(RECORDS FOR THIS TASK Opens)

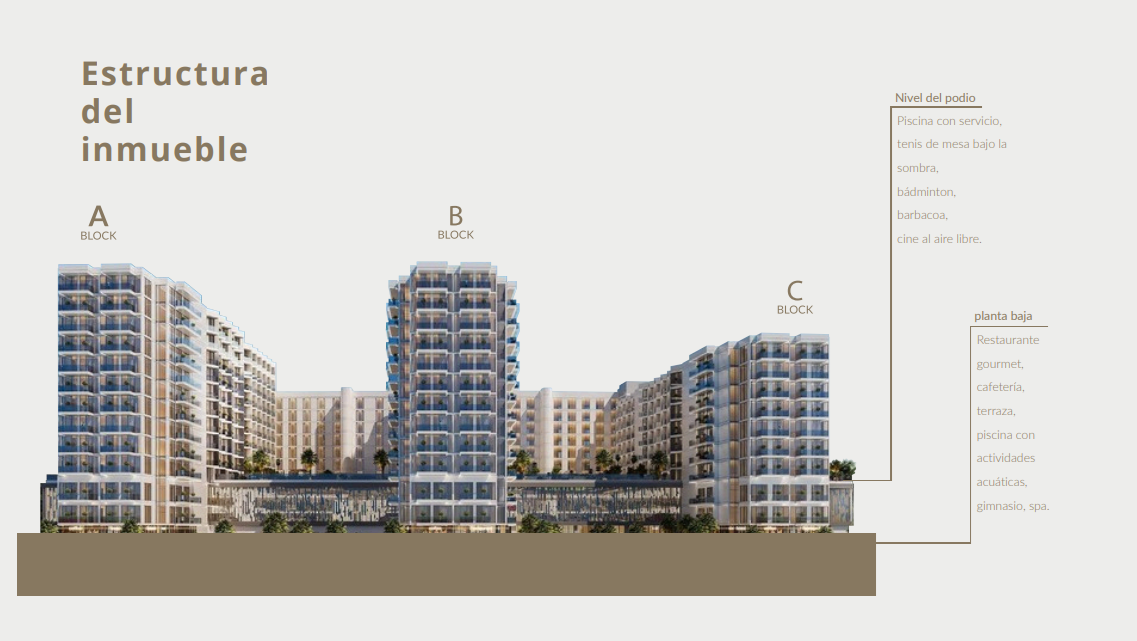
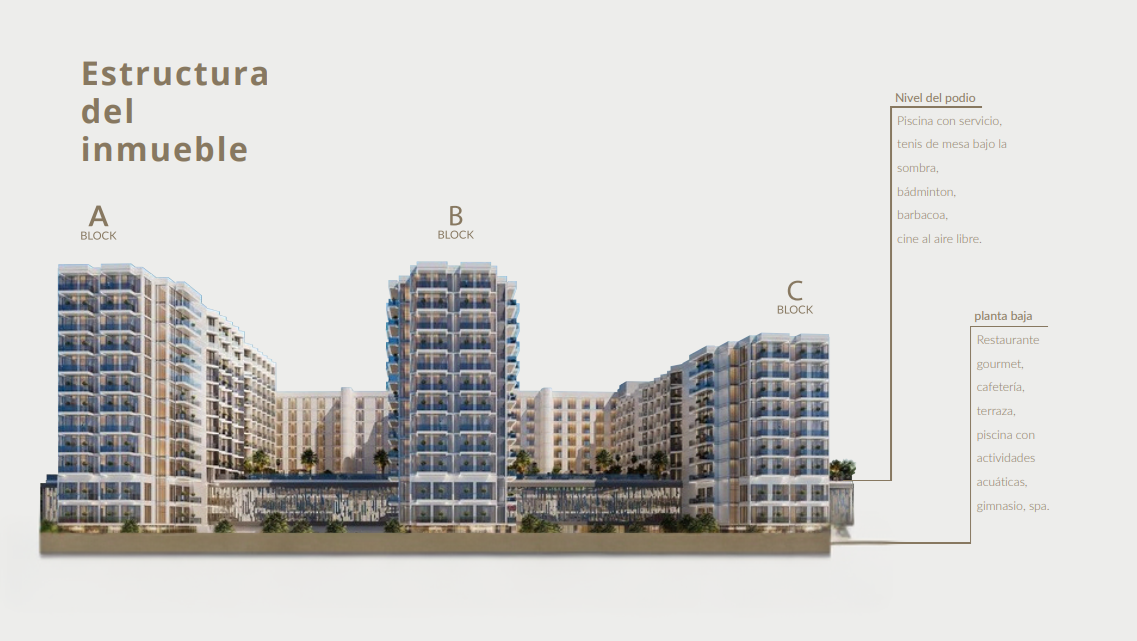
Summary of All 8 Corrections Completed ✅
All requested changes have been successfully implemented in the development branch. Here's what was modified:

  Task 1: Investment Opportunity Text ✅

  - Changed label from "Rendimientos brutos de alquiler" → "Rendimientos"
  - Updated description: "Yields actuales..." → "Rendimientos actuales..."
  - Updated benefit: "Rendimientos brutos del 7-8% en alquileres" → "Márgenes de beneficio operativo cercanos al 8%"
  - English: "7-8% gross rental yields" → "Operating profit margins close to 8%"

  Task 2: Development Structure ✅

  - Changed description: "Una torre icónica de 24 plantas..." → "Tres torres icónicas..."
  - English: "An iconic 24-story tower..." → "Three iconic towers..."
  - Dynamic images: Spanish uses collage_estructura_es.png, English uses collage_estructura_en.png

  Task 3: Specifications Cards ✅

  - Added SqFt to m² conversions for all apartment types:
    - Studios: "27.87-42.9 m² (300-462 SqFt)"
    - 1 Bedroom: "55.74-78.97 m² (600-850 SqFt)"
    - 2 Bedrooms: "102.19-111.48 m² (1100-1200 SqFt)"
    - 3 Bedrooms: "157.94-167.22 m² (1700-1800 SqFt)"
  - Updated English prices (EUR → GBP conversion at 0.86):
    - Studios: £146,200
    - 1 Bedroom: £245,100
    - 2 Bedrooms: £387,000
    - 3 Bedrooms: £559,000

  Task 4: Playa Viva Section Buttons ✅

  - Spanish translations:
    - "Coastal Community" → "Comunidad Costera"
    - "Inspired Design" → "Diseño Inspirado"
    - "Effortless Luxury" → "Lujo sin Esfuerzo"
[…]

Changed region(s): [[0.0, 0.8112, 0.8004, 0.936]]

diff --git a/app/page.tsx b/app/page.tsx
@@ -380,10 +380,10 @@ export default function PlayaVivaLanding() {
           title: "Estructura del Desarrollo",
           tagline: "Arquitectura contemporánea frente al mar",
           description: [
-            "Una torre icónica de 24 plantas que combina elegancia atemporal con el entorno costero de Al Marjan Island.",
+            "Tres torres icónicas que combinan elegancia atemporal con el entorno costero de Al Marjan Island.",
             "Diseño arquitectónico que maximiza vistas panorámicas al Golfo Arábigo desde cada residencia."
           ],
-          image: "/assets/imagenes/building-structure.webp",
+          image: "/assets/imagenes/collage_estructura_es.png",
         },
         // FEATURES_2: Specifications
         specifications: {
@@ -392,25 +392,25 @@ export default function PlayaVivaLanding() {
           cards: [
             {
               title: "Studios",
-              size: "37-45 m²",
+              size: "27.87-42.9 m² (300-462 SqFt)",
               price: "Desde €170,000",
               features: "Cocina integrada, baño premium, balcón privado"
             },
             {
               title: "1 Dormitorio",
-              size: "60-75 m²",
+              size: "55.74-78.97 m² (600-850 SqFt)",
               price: "Desde €285,000",
               features: "Suite en-suite, vestidor, zona de lavandería"
             },
             {
               title: "2 Dormitorios",
-              size: "95-110 m²",
+              size: "102.19-111.48 m² (1100-1200 SqFt)",
               price: "Desde €450,000",
               features: "Dos suites, cocina isla, balcones duales"
             },
             {
               title: "3 Dormitorios",
-              size: "145-165 m²",
+              size: "157.94-167.22 m² (1700-1800 SqFt)",
               price: "Desde €650,000",
               features: "Master suite, cuarto de servicio, terraza 25m²"
             }
@@ -422,22 +422,22 @@ export default function PlayaVivaLanding() {
           tagline: "Cuatro perspectivas de vida frente al mar",
           tabs: [
             {
-              label: "Coastal Community",
+              label: "Comunidad Costera",
               image: "/assets/imagenes/view1.webp",
               description: "Comunidad exclusiva en primera línea de playa"
             },
             {
-              label: "Inspired Design",
+              label: "Diseño Inspirado",
               image: "/assets/imagenes/view2.jpg",
               description: "Arquitectura que captura la esencia del Mediterráneo"
             },
             {
-              label: "Effortless Luxury",
+              label: "Lujo sin Esfuerzo",
               image: "/assets/imagenes/view3.webp",
               description: "Lujo sin esfuerzo en cada detalle"
             },
             {
-              label: "Beach Access",
+              label: "Acceso a Playa",
               image: "/assets/imagenes/beach.webp",
               description: "Acceso directo a playas de arena blanca"
             }
@@ -465,7 +465,7 @@ export default function PlayaVivaLanding() {
             },
             {
               title: "Piscinas Exteriores",
-              image: "/assets/imagenes/foto galeria 11.webp",
+              image: "/assets/imagenes/Piscina_mejorada.png",
               description: "Piscinas infinity con vistas al mar Arábigo"
             },
             {
@@ -484,7 +484,7 @@ export default function PlayaVivaLanding() {
       },
       apartments: {
         title: "Colección de Apartamentos",
-        subtitle: "Espacios diseñados para cada etapa de inversión",
+        subtitle: "Espacios diseñados para cada perfil inversor",
         description:
           "Desde estudios boutique hasta áticos de tres dormitorios, cada tipología ofrece vistas al mar, entrega llave en mano y acceso al plan de pago del 1% mensual.",
         note: "Los precios son estimaciones orientativas basadas en el tipo de cambio vigente y pueden variar sin previo aviso.",
@@ -677,8 +677,8 @@ export default function PlayaVivaLanding() {
           {
             icon: TrendingUp,
             value: "7-8%",
-            label: "Rendimientos brutos de alquiler",
-            description: "Yields actuales en Al Marjan Island",
+            label: "Rendimientos",
+            description: "Rendimientos actuales en Al Marjan Island",
           },
           {
             icon: TrendingUp,
@@ -700,7 +700,7 @@ export default function PlayaVivaLanding() {
           },
         ],
         benefits: [
-          "Rendimientos brutos del 7-8% en alquileres",
+          "Márgenes de beneficio operativo cercanos al 8%",
           "Proximidad al Wynn Resort ($5.1B)",
           "Entrega totalmente amueblado y con Smart Home",
           "Potencial de revalorización post-apertura casino",
@@ -859,10 +859,10 @@ export default function PlayaVivaLanding() {
           title: "Development Structure",
           tagline: "Contemporary architecture facing the sea",
           description: [
-            "An iconic 24-story tower combining timeless elegance with the coastal setting of Al Marjan Island.",
+            "Three iconic towers combining timeless elegance with the coastal setting of Al Marjan Island.",
             "Architectural design that maximizes panoramic views of the Arabian Gulf from every residence."
           ],
-          image: "/assets/imagenes/building-structure.webp",
+          image: "/assets/imagenes/collage_estructura_en.png",
         },
         // FEATURES_2: Specifications
         specifications: {
@@ -871,26 +871,26 @@ export default function PlayaVivaLanding() {
           cards: [
             {
               title: "Studios",
-              size: "37-45 m²",
-              price: "From £150,000",
+              size: "27.87-42.9 m² (300-462 SqFt)",
+              price: "From £146,200",
               features: "Integrated kitchen, premium bathroom, private balcony"
             },
             {
               title: "1 Bedroom",
-              size: "60-75 m²",
-              price: "From £250,000",
+              size: "55.74-78.97 m² (600-850 SqFt)",
+              price: "From £245,100",
               features: "En-suite bedroom, walk-in closet, laundry area"
             },
             {
               title: "2 Bedrooms",
-              size: "95-110 m²",
-              price: "From £400,000",
+              size: "102.19-111.48 m² (1100-1200 SqFt)",
+              price: "From £387,000",
               features: "Two suites, island kitchen, dual balconies"
             },
             {
               title: "3 Bedrooms",
-              size: "145-165 m²",
-              price: "From £575,000",
+              size: "157.94-167.22 m² (1700-1800 SqFt)",
+              price: "From £559,000",
               features: "Master suite, maid's room, 25m² terrace"
             }
           ]
@@ -944,7 +944,7 @@ export default function PlayaVivaLanding() {
             },
             {
               title: "Outdoor Swimming Pools",
-              image: "/assets/imagenes/foto galeria 11.webp",
+              image: "/assets/imagenes/Piscina_mejorada.png",
               description: "Infinity pools with Arabian Sea views"
             },
             {
@@ -963,7 +963,7 @@ export default function PlayaVivaLanding() {
       },
       apartments: {
         title: "Apartment Collection",
-        subtitle: "Layouts tailored to every investment thesis",
+        subtitle: "Layouts tailored to every investment profile",
         description:
           "From boutique studios to three-bedroom residences, each typology delivers sea views, turnkey interiors, and access to the 1% monthly payment plan.",
         note: "Prices are indicative estimates based on prevailing FX and may adjust at the time of reservation.",
@@ -1179,7 +1179,7 @@ export default function PlayaVivaLanding() {
           },
         ],
         benefits: [
-          "7-8% gross rental yields",
+          "Operating profit margins close to 8%",
           "Proximity to Wynn Resort ($5.1B)",
           "Fully furnished delivery with Smart Home",
           "Post-casino opening appreciation potential",
@@ -3418,10 +3418,10 @@ const orchestrateLeadAutomation = async (
                         <Bot className="h-5 w-5" />
                       </div>
                       <div>
-                        <p className="text-sm font-semibold text-cream-light mb-1">
+                        <p className="text-sm font-semibold text-white mb-1">
                           {altchaTitle}
                         </p>
-                        <p className="text-xs text-cream-light/75 leading-relaxed">
+                        <p className="text-xs text-white/75 leading-relaxed">
                           {altchaCopy}
                         </p>
                       </div>
@@ -3433,10 +3433,10 @@ const orchestrateLeadAutomation = async (
                         <ShieldCheck className="h-5 w-5" />
                       </div>
                       <div>
-                        <p className="text-sm font-semibold text-cream-light mb-1">
+                        <p className="text-sm font-semibold text-white mb-1">
                           {consentTitle}
                         </p>
-                        <p className="text-xs text-cream-light/75 leading-relaxed">
+                        <p className="text-xs text-white/75 leading-relaxed">
                           {consentCopy}
                         </p>
                       </div>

(RECORDS FOR THIS TASK Closes)

- _TO DO_: In the entries above, find every line holding the word "Marjan" and copy it out.

- _RESPONSE BOX_:
-            "Una torre icónica de 24 plantas que combina elegancia atemporal con el entorno costero de Al Marjan Island.",
+            "Tres torres icónicas que combinan elegancia atemporal con el entorno costero de Al Marjan Island.",
-            description: "Yields actuales en Al Marjan Island",
+            description: "Rendimientos actuales en Al Marjan Island",
-            "An iconic 24-story tower combining timeless elegance with the coastal setting of Al Marjan Island.",
+            "Three iconic towers combining timeless elegance with the coastal setting of Al Marjan Island.",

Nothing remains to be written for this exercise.